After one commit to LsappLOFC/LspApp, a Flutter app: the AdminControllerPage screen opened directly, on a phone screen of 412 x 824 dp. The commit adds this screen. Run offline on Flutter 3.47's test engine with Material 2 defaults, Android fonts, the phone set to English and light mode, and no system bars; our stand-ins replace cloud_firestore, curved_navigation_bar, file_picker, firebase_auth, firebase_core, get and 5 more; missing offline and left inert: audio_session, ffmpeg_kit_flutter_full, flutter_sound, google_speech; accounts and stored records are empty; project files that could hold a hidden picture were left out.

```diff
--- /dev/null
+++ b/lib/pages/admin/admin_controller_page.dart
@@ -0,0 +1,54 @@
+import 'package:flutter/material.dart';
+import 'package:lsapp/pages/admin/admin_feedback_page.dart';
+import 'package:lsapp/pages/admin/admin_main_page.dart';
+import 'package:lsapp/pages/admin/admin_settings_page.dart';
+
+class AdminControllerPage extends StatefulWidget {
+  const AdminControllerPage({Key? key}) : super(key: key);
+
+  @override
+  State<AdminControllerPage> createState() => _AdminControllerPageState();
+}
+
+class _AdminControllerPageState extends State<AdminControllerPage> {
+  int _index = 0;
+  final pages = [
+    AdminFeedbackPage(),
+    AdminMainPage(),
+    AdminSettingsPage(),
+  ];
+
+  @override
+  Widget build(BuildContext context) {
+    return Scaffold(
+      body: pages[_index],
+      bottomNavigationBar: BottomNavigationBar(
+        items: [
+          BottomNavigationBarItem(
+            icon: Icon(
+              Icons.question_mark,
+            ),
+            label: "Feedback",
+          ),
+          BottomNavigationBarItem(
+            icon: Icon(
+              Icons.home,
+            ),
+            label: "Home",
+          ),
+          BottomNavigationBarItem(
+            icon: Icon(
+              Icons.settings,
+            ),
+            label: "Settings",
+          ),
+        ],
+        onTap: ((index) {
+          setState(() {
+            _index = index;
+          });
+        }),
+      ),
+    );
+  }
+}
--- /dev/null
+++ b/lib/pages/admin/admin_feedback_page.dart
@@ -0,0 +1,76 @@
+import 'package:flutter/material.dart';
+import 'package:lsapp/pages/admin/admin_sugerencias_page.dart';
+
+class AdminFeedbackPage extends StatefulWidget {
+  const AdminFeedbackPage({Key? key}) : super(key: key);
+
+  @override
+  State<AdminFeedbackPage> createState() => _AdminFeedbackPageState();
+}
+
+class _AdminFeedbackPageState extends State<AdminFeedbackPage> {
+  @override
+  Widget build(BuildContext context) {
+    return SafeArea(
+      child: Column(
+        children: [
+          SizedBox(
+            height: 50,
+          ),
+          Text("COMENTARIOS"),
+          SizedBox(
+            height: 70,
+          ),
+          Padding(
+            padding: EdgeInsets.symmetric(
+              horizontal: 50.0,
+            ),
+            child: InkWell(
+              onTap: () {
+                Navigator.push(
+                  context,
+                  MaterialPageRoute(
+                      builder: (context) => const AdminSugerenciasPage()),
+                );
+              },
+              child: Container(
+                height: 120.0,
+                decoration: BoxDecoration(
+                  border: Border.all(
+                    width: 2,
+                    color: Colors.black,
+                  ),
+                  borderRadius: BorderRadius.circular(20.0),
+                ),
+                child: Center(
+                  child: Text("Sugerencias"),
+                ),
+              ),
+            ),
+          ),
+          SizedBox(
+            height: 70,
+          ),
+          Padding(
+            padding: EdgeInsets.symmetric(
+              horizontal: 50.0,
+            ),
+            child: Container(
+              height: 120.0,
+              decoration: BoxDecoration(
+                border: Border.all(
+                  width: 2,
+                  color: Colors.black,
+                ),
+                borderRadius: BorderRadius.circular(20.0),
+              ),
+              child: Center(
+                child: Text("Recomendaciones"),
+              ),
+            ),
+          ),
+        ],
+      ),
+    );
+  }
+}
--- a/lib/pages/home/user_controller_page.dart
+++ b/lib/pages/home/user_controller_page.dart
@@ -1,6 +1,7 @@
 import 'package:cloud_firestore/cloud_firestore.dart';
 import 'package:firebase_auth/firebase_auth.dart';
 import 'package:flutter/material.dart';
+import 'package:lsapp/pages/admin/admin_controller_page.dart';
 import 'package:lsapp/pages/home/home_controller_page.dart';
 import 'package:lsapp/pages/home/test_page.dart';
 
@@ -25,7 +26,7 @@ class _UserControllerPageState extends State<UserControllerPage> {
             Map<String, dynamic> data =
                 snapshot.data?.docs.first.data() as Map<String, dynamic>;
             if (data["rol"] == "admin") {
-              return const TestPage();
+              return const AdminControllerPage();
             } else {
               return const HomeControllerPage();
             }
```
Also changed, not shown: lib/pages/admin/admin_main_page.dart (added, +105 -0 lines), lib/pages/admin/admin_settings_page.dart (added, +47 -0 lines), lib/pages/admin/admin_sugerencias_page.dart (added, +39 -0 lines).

- **Try it**: Copy every line from the entries that contains the word "context".

- **Reply to the task**:
+  Widget build(BuildContext context) {
+  Widget build(BuildContext context) {
+                  context,
+                      builder: (context) => const AdminSugerenciasPage()),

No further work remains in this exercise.